Time for another round-up of some of the many books I’ve been devouring lately.
I love, love, love random facts and entertaining trivia. As a child the only games my parents and I would play were “Scrabble” and “Trivial Pursuit”, and we regularly gather for family crossword puzzle-solving contests. I’m also a bit of a history buff, with a passion for “everyday history” – stories of the lives of everyday people throughout history. This humorous collection of food-themed information tidbits, then, really hit the spot. Ever since picking up this book in my local library I’ve been
boring thrilling friends and family with some of the factoids I’ve gleaned from its pages – did you know, for example, that the breakfast favourite currently known as French toast was originally called German toast, and was renamed on account of the First World War? Fascinating! The book is arranged in chronological order, going back as far as prehistoric times, and each anecdote is just a little morsel. It’s a perfect commuting book, as you can easily read a tidbit or two and pick it up again hours later.
I love historical fiction, and I quite enjoyed “The Other Boleyn Girl”, despite its questionable portrayal of Anne Boleyn, but I just could not get into The Red Queen. A major reason for this is that I could not stand the protagonist, Margaret Beaufort.

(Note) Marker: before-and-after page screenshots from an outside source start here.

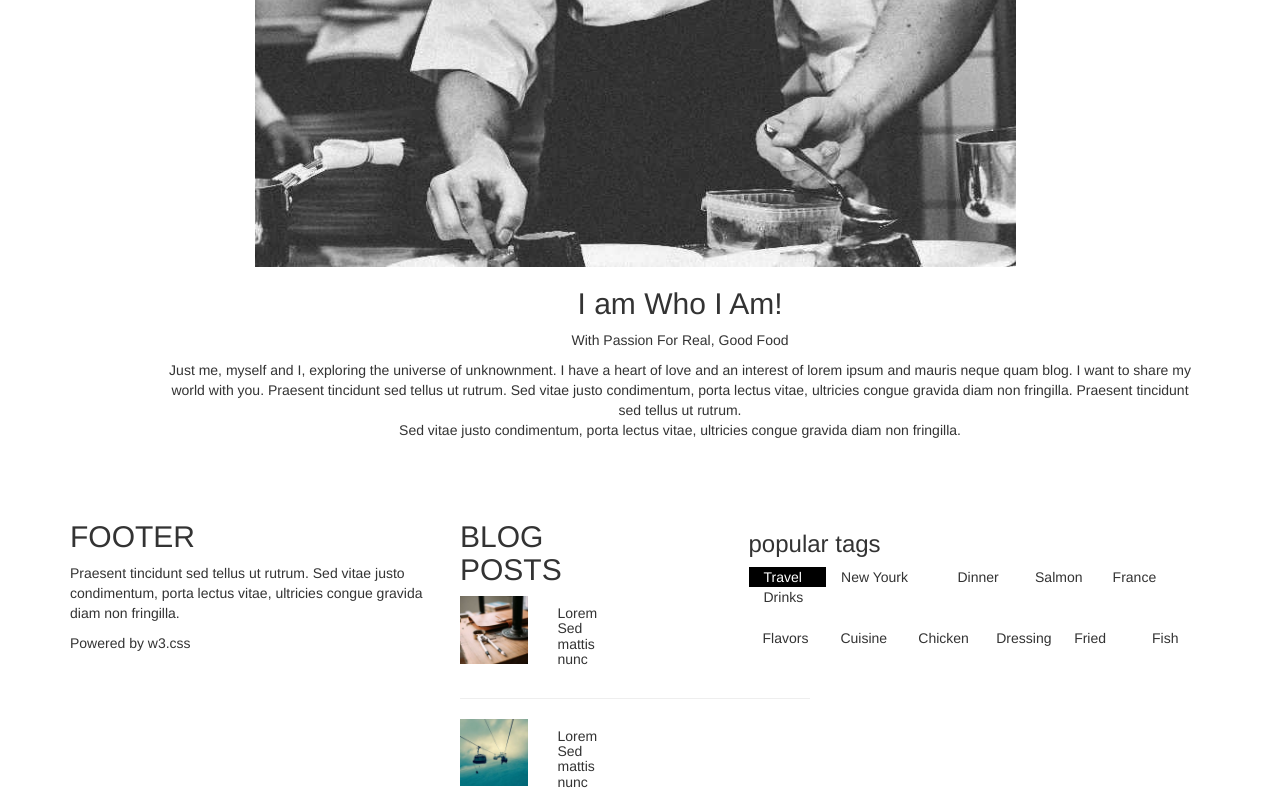
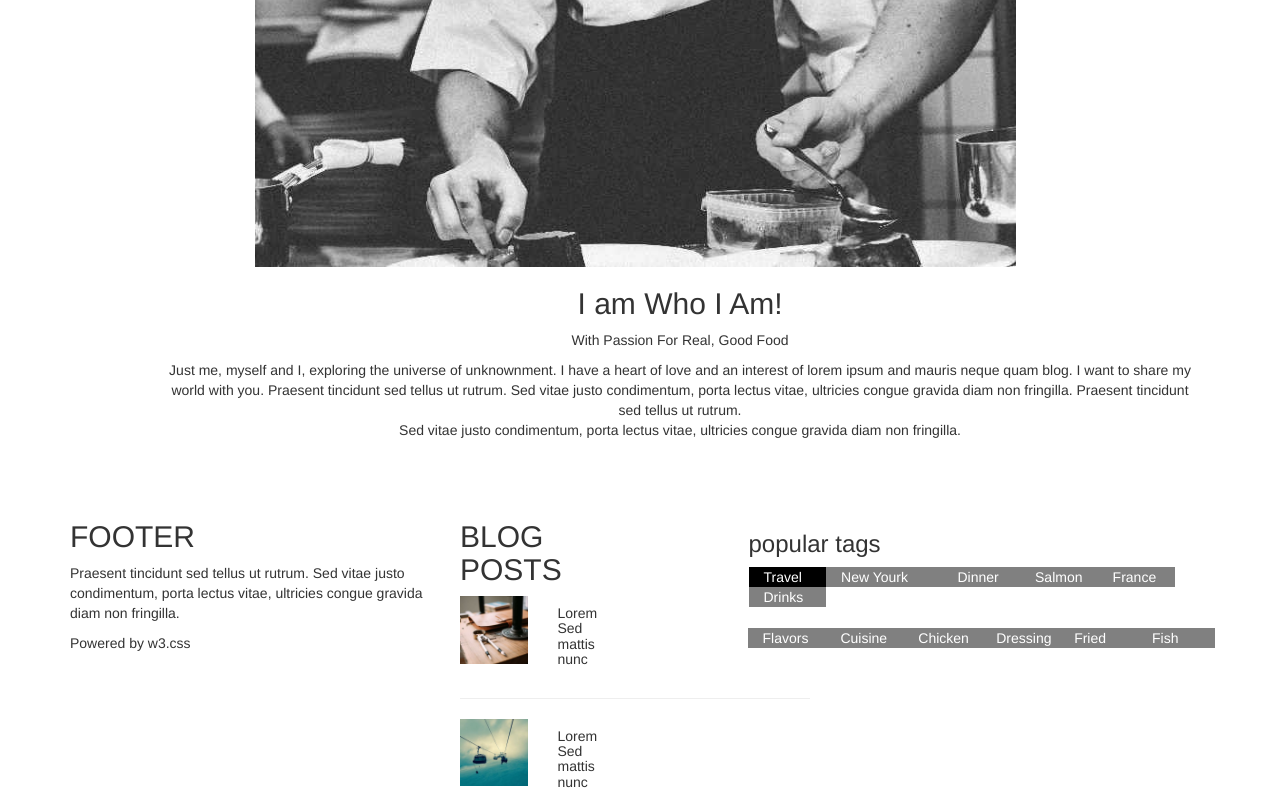
Before and after one commit to DarshanpariGoswami/Food-Blog, a plain HTML site: page index.html in a window 1280 px wide. Shown: the part 1845-2645 px from the top of the page. Drawn offline with nearby package versions, Linux system fonts and the light colour scheme.

Commit message:
Add files via upload

```diff
--- a/food_blog.css
+++ b/food_blog.css
@@ -23,3 +23,9 @@ text-align: center;
 	width: 80%;
 	height: auto;
 }
+#popular_tags
+{
+	background-color: grey;
+	color: white;
+	box-sizing: inherit;
+}
```
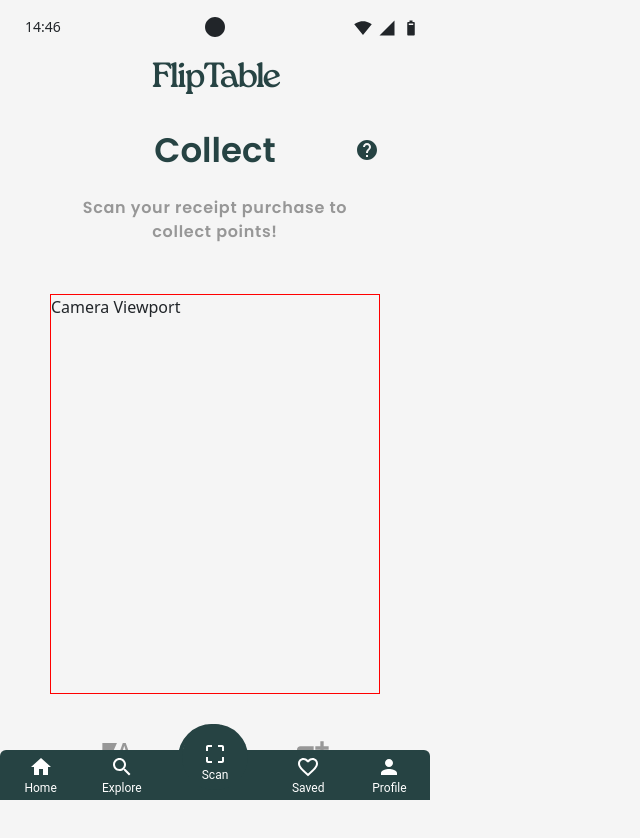
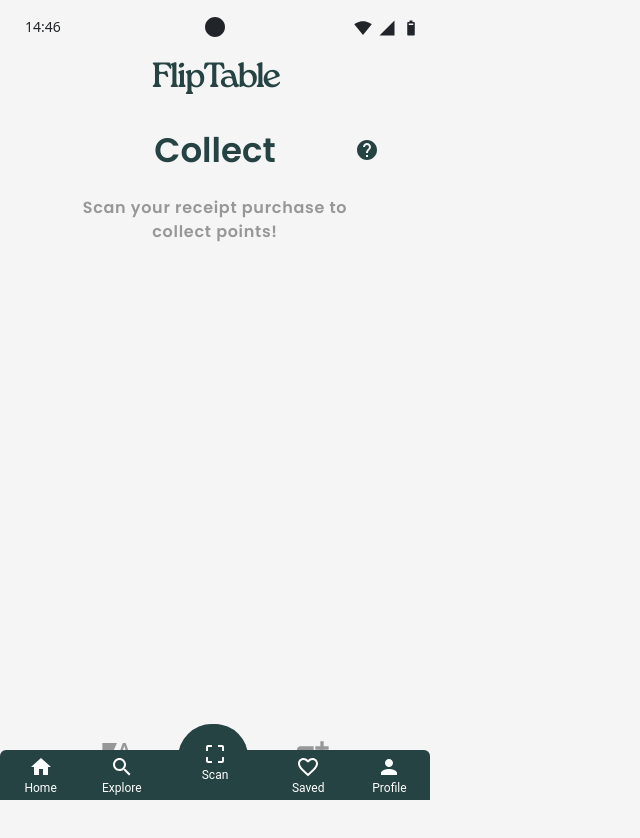
Before and after one commit to sei43-projectFlipTable/FlipTable, a React (Vite) app in the folder front-end/: page /scan in a window 1280 px wide. Shown: the top 838 px of the page, without its empty margins (0-640 px from the left). Built offline with nearby package versions, Linux system fonts and the light colour scheme; no server answers.

Commit message:
set webcam and take screenshot

```diff
--- a/front-end/package.json
+++ b/front-end/package.json
@@ -15,7 +15,8 @@
     "@mui/material": "^5.12.3",
     "react": "^18.2.0",
     "react-dom": "^18.2.0",
-    "react-router-dom": "^6.11.0"
+    "react-router-dom": "^6.11.0",
+    "react-webcam": "^7.0.1"
   },
   "devDependencies": {
     "@types/react": "^18.0.26",
--- a/front-end/src/pages/ScanPage.jsx
+++ b/front-end/src/pages/ScanPage.jsx
@@ -1,4 +1,4 @@
-import React, { useState } from "react";
+import React, { useState, useRef, useCallback } from "react";
 import PhoneTopBar from "../components/PhoneTopBar";
 import AppHeader from "../components/AppHeader";
 import { Link, useLocation } from "react-router-dom";
@@ -9,8 +9,15 @@ import styles from "./css/ScanBody.module.css";
 import FlashAutoIcon from "@mui/icons-material/FlashAuto";
 import PhotoCameraIcon from "@mui/icons-material/PhotoCamera";
 import AddPhotoAlternateIcon from "@mui/icons-material/AddPhotoAlternate";
+import Webcam from "react-webcam";
 
 function ScanPage() {
+  const webcamRef = React.useRef(null);
+  const capture = React.useCallback(() => {
+    const imageSrc = webcamRef.current.getScreenshot();
+    setImg(imageSrc);
+  }, [webcamRef]);
+  const [img, setImg] = useState(null);
   const location = useLocation();
   const [showModal, setShowModal] = useState(location.state?.promptScanCollect || false);
   const handleClose = (event, reason) => {
@@ -18,6 +25,10 @@ function ScanPage() {
     else setShowModal(false);
   };
 
+  const videoConstraints = {
+    width: 330,
+    height: 400,
+  };
   const style = {
     position: "absolute",
     textAlign: "center",
@@ -100,12 +111,25 @@ function ScanPage() {
         </div>
 
         <div className={styles.instructions}>Scan your receipt purchase to collect points!</div>
-        <div className={styles.cameraView}>Camera Viewport</div>
+        {img === null ? (
+          <Webcam
+            className={styles.cameraView}
+            audio={false}
+            mirrored={true}
+            height={400}
+            width={330}
+            ref={webcamRef}
+            screenshotFormat="image/jpeg"
+            videoConstraints={videoConstraints}
+          />
+        ) : (
+          <img src={img} alt="screenshot" className={styles.cameraView} />
+        )}
         <div className={styles.cameraFunctions}>
           <button className="light-button">
             <FlashAutoIcon sx={{ fontSize: 35 }} />
           </button>
-          <button className={styles.captureButton}>
+          <button className={styles.captureButton} onClick={capture}>
             <PhotoCameraIcon sx={{ color: "#264343", fontSize: 35 }} />
           </button>
           <button className="upload-photo">
--- a/front-end/src/pages/css/ScanBody.module.css
+++ b/front-end/src/pages/css/ScanBody.module.css
@@ -39,10 +39,8 @@
 
 .cameraView {
   grid-area: 3/2/4/5;
-
   height: 400px;
   width: 100%;
-  border: 1px solid red;
   margin-bottom: 30px;
 }
 
```
Also changed, not shown: front-end/src/components/Camera.jsx (added, +22 -0 lines), 1 other file (tests, documents, lock files or other folders).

I understand that the reader is meant to admire this woman’s tenacity and her determination, even if they cannot stand her personality, but I just could not bring myself to care about this character, and so there was no reason for me to feel any involvement in the story. Margaret at times seemed more like a present-day teenager than a woman of the early Tudor era. Readers are encouraged to feel that Margaret is particularly cruelly treated because she is repeatedly forced into arranged marriages, however arranged marriages were considered the norm for hundreds of years, and it is probable that a well-born woman like Margaret would have expected such a marriage as a matter of course. As well, while arranged marriage at the age of 12 seems abhorrent to modern readers, average life expectancy at birth in Tudor England is typically thought to have been around 35 years of age. A 12 year old girl would likely have been nearing middle age, and her marriage would not have been all that unusual. When writing about history it is all too easy to reimagine the past through the lens of the present, which can make it easier for readers to identify with characters and understand cultures that have long since disappeared. This is a work of fiction, which means the author can do whatever the heck she pleases, but Gregory’s novels are often touted as being impeccably researched and are unfortunately sometimes viewed as historical fact rather than interpretation, which can be problematic for readers.
I have long been a fan of P D James and her Inspector Dalgliesh novels, and I was delighted to find a copy of her debut novel at a library book sale. I had never read this early novel, and I found it quite fascinating. Beyond being an engaging mystery, Cover Her Face provides insight into 1960s England, particularly the social conventions of this turbulent era. Much of the story revolves around an unwed mother of questionable moral character, whose murder highlights the prejudices of English society. What really struck me were the unnerving parallels between several of the scenes in the book and comments recently made public from 2016 potential presidential hopeful Jeb Bush. Mr. Bush is quoted in a 1995 book Profiles in Character as saying:
One of the reasons more young women are giving birth out of wedlock and more young men are walking away from their paternal obligations is that there is no longer a stigma attached to this behavior, no reason to feel shame. Many of these young women and young men look around and see their friends engaged in the same irresponsible conduct. Their parents and neighbors have become ineffective at attaching some sense of ridicule to this behavior. There was a time when neighbors and communities would frown on out of wedlock births and when public condemnation was enough of a stimulus for one to be careful.
Now, here’s a passage from Cover Her Face, in which several characters are debating the treatment of unwed mothers in the community.
‘I don’t think, Doctor, that we should talk about the problem of these children too lightly. Naturally we must show Christian charity’ – here Miss Liddell gave a half bow in the direction of the vicar as if acknowledging the presence of another expert and apologizing for the intrusion into his field – ‘but I can’t help feeling that society as a whole is getting too soft with these girls. The moral standards of the country will continue to fall if these children are to receive more consideration than those born in wedlock. And it’s happing already! There’s many a poor, respectable mother who doesn’t get half the fussing and attention which is lavished on some of these girls.’
33 years separate these two passages, yet remarkably little has changed in their societal view of unmarried mothers. Note that the women referred to in Cover Her Face are not young teenagers but grown women in their twenties, living in an era in which sexual education and access to contraception was limited – unfortunately these conditions have also changed little in parts of North America. Though primarily an entertaining who-done-it, Cover Her Face is an engaging look at a bygone era that remains eerily connected to the present day.